International medical humanitarian organisation, Doctors Without Borders, or Médecins Sans Frontières (MSF) tweeted on Thursday (May 23) that it had sent an urgent open letter, urging the German government to stop blocking measures that can promote affordable access to medicines for people worldwide.
This follows after the World Health Organisation (WHO) published the conference paper on Transparency Resolution but NGOs claimed that Germany, the United Kingdom and other governments were trying to kill it by inflicting "a thousand cuts".
The resolution was on 11.7 of the WHA agenda item - improving the transparency of markets for medicines, vaccines, and other health-related products and other technologies.
In an immediate response addressed to Germany Federal Health Minister Herrn Hens Spahn, MSF Access Campaign expressed shocked and extreme concern over Germany "vehemently blocking measures that can promote affordable access to medicines for people worldwide".
The letter said that the negotiating position of the German delegation to the WHA "urgently needs to be revised" and that the German government should do everything it can to ensure that vaccines and medicines are affordable for all people worldwide.
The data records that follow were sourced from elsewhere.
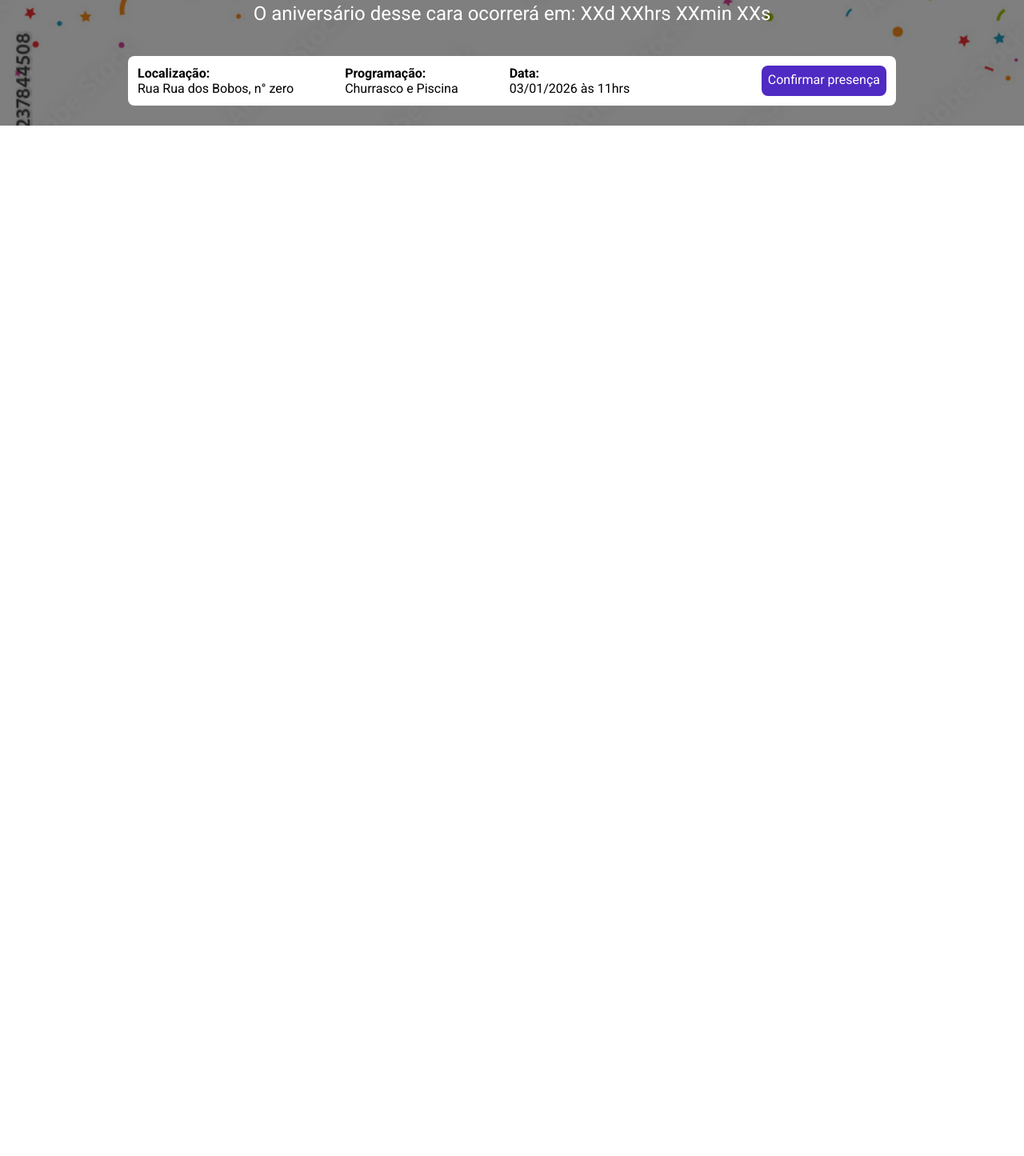
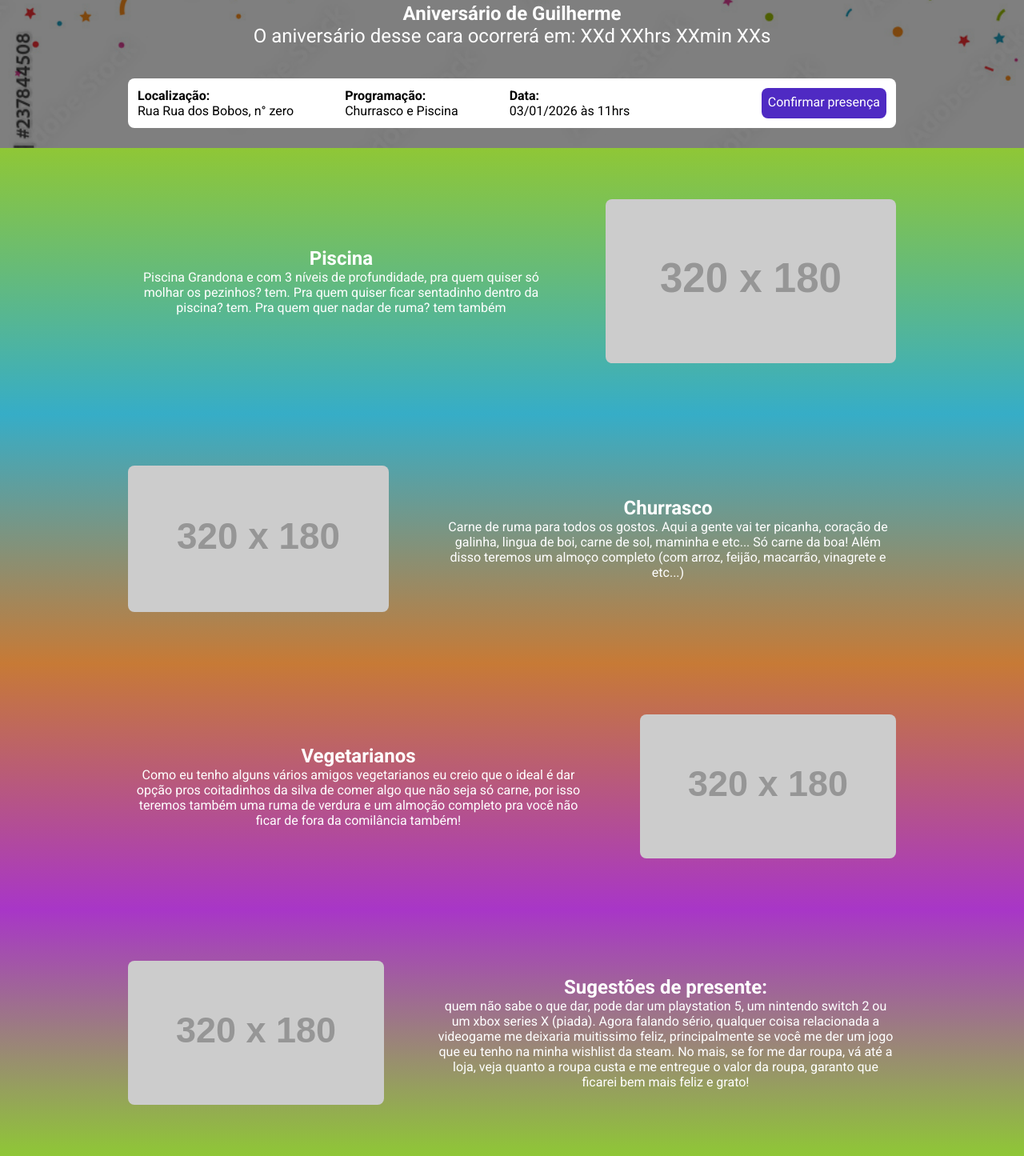
Before and after one commit to Guilherme-Augusto-Carvalho-da-Rocha/event_landing_page, a website built with Parcel: page activity/src/index.html in a window 1280 px wide. Shown: the part 292-1737 px from the top of the page at 80% size. Before the commit the page ends 800 px from the top, so only its background shows below. Built offline with nearby package versions, Linux system fonts and the light colour scheme; placeholder pictures from the web are drawn by us.

Commit message:
implemented the whole structure of the site+CSS of it, lacking only the javascript

```diff
--- a/activity/src/index.html
+++ b/activity/src/index.html
@@ -1,5 +1,5 @@
 <!DOCTYPE html>
-<html lang="en">
+<html lang="pt-br">
 <head>
     <meta charset="UTF-8">
     <meta name="viewport" content="width=device-width, initial-scale=1.0">
@@ -15,6 +15,7 @@
     <header class="header">
         <div class="container">
             <img class="header__birthday-boy" src="./images/Guilherme-quadrado.png" alt="Guilherme">
+            <h1 class="text--big">Aniversário de Guilherme</h1>
             <p class="text--big">O aniversário desse cara <span id="counter">ocorrerá em: XXd XXhrs XXmin XXs</span></p>
 
             <div class="info-bar">
@@ -36,5 +37,44 @@
             </div>
         </div>
     </header>
+
+    <main>
+        <section class="event-info event-info--piscina">
+            <div class="container">
+                <div class="event-info__desc">
+                    <h2 class="text--big">Piscina</h2>
+                    <p class="text">Piscina Grandona e com 3 níveis de profundidade, pra quem quiser só molhar os pezinhos? tem. Pra quem quiser ficar sentadinho dentro da piscina? tem. Pra quem quer nadar de ruma? tem também</p>
+                </div>
+                <img class="event-info__desc__image" src="https://placehold.co/320x180" alt="">
+            </div>
+        </section>
+        <section class="event-info event-info--churrasco event-info--image-on-left">
+            <div class="container">
+                <div class="event-info__desc">
+                    <h2 class="text--big">Churrasco</h2>
+                    <p class="text">Carne de ruma para todos os gostos. Aqui a gente vai ter picanha, coração de galinha, lingua de boi, carne de sol, maminha e etc... Só carne da boa! Além disso teremos um almoço completo (com arroz, feijão, macarrão, vinagrete e etc...)</p>
+                </div>
+                <img class="event-info__desc__image" src="https://placehold.co/320x180" alt="">
+            </div>
+        </section>
+        <section class="event-info event-info--vegetarianos">
+            <div class="container">
+                <div class="event-info__desc">
+                    <h2 class="text--big">Vegetarianos</h2>
+                    <p class="text">Como eu tenho alguns vários amigos vegetarianos eu creio que o ideal é dar opção pros coitadinhos da silva de comer algo que não seja só carne, por isso teremos também uma ruma de verdura e um almoção completo pra você não ficar de fora da comilância também!</p>
+                </div>
+                <img class="event-info__desc__image" src="https://placehold.co/320x180" alt="">
+            </div>
+        </section>
+        <section class="event-info event-info--presentes event-info--image-on-left">
+            <div class="container">
+                <div class="event-info__desc">
+                    <h2 class="text--big">Sugestões de presente:</h2>
+                    <p class="text"> quem não sabe o que dar, pode dar um playstation 5, um nintendo switch 2 ou um xbox series X (piada). Agora falando sério, qualquer coisa relacionada a videogame me deixaria muitissimo feliz, principalmente se você me der um jogo que eu tenho na minha wishlist da steam. No mais, se for me dar roupa, vá até a loja, veja quanto a roupa custa e me entregue o valor da roupa, garanto que ficarei bem mais feliz e grato!</p>
+                </div>
+                <img class="event-info__desc__image" src="https://placehold.co/320x180" alt="">
+            </div>
+        </section>
+    </main>
 </body>
 </html>
--- /dev/null
+++ b/activity/src/styles/_event-info.scss
@@ -0,0 +1,54 @@
+@use 'variables';
+
+.event-info{
+    padding: 5vw;
+
+    .container{
+        display: flex;
+        align-items: center;
+        gap: 5vw;
+    }
+
+    &__desc{
+        &__image{
+            width: 100%;
+            border-radius: 8px;
+        }
+    }
+
+    &--image-on-left{
+        .container{
+            flex-direction: row-reverse;
+        }
+    }
+
+    &--piscina{
+        background-image: linear-gradient(variables.$firstGradientColor, variables.$secondGradientColor);
+    }
+
+    &--churrasco{
+        background-image: linear-gradient(variables.$secondGradientColor, variables.$thirdGradienteColor);
+    }
+
+    &--vegetarianos{
+        background-image: linear-gradient(variables.$thirdGradienteColor, variables.$fourthGradienteColor);
+    }
+
+    &--presentes{
+        background-image: linear-gradient(variables.$fourthGradienteColor, variables.$firstGradientColor);
+    }
+
+    @media (max-width: 767px){
+        .container{
+            flex-direction: column;
+        }
+    }
+
+    @media (max-width: 1023px){
+        &__desc{
+            &__image{
+                max-width: 35%;
+            }
+        }
+    }
+}
--- a/activity/src/styles/main.scss
+++ b/activity/src/styles/main.scss
@@ -2,6 +2,8 @@
 @use './components/info-bar';
 @use './components/button';
 @use 'variables';
+@use 'event-info';
+
 
 @mixin text($fontSize: 16px){
     font-size: $fontSize;
```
"High drug prices are no longer only in poorer countries, and this is a cause for why people do not receive urgently needed treatment.
"Even in rich European countries, healthcare systems are reaching their limits because they can no longer afford horrendous prices," said the non-profit organisation.
The letter also pointed out that drug prices were often not based on actual research costs, but were set according to how revenues can be maximised in the relevant markets.
This was recently confirmed by a WHO report on cancer drugs, it said, adding that high demand, a lack of information and suppliers without competition made this possible.
As a consequence, sometimes poorer countries even pay higher prices than rich countries, it said.
"There is urgent need to take action," it said.
The letter also said that one cannot negotiate a fair price blindly; reliable information about the actual costs of developing a drug, the amount the public sector paid for its development and knowing the prices for the same drug in other countries with similar income, is the only way to negotiate prices.
"The German Federal Government and especially your ministry have declared Global Health to be the hallmark of German International politics.
"We urgently appeal to you to uphold the principle of global solidarity," it said.
According to a source, the debate on the resolution has so far gone off line with a smaller group working out a compromise before reporting back to the assembly.
"This is according to normal UN procedures, when there are strong resistance by some countries," she said.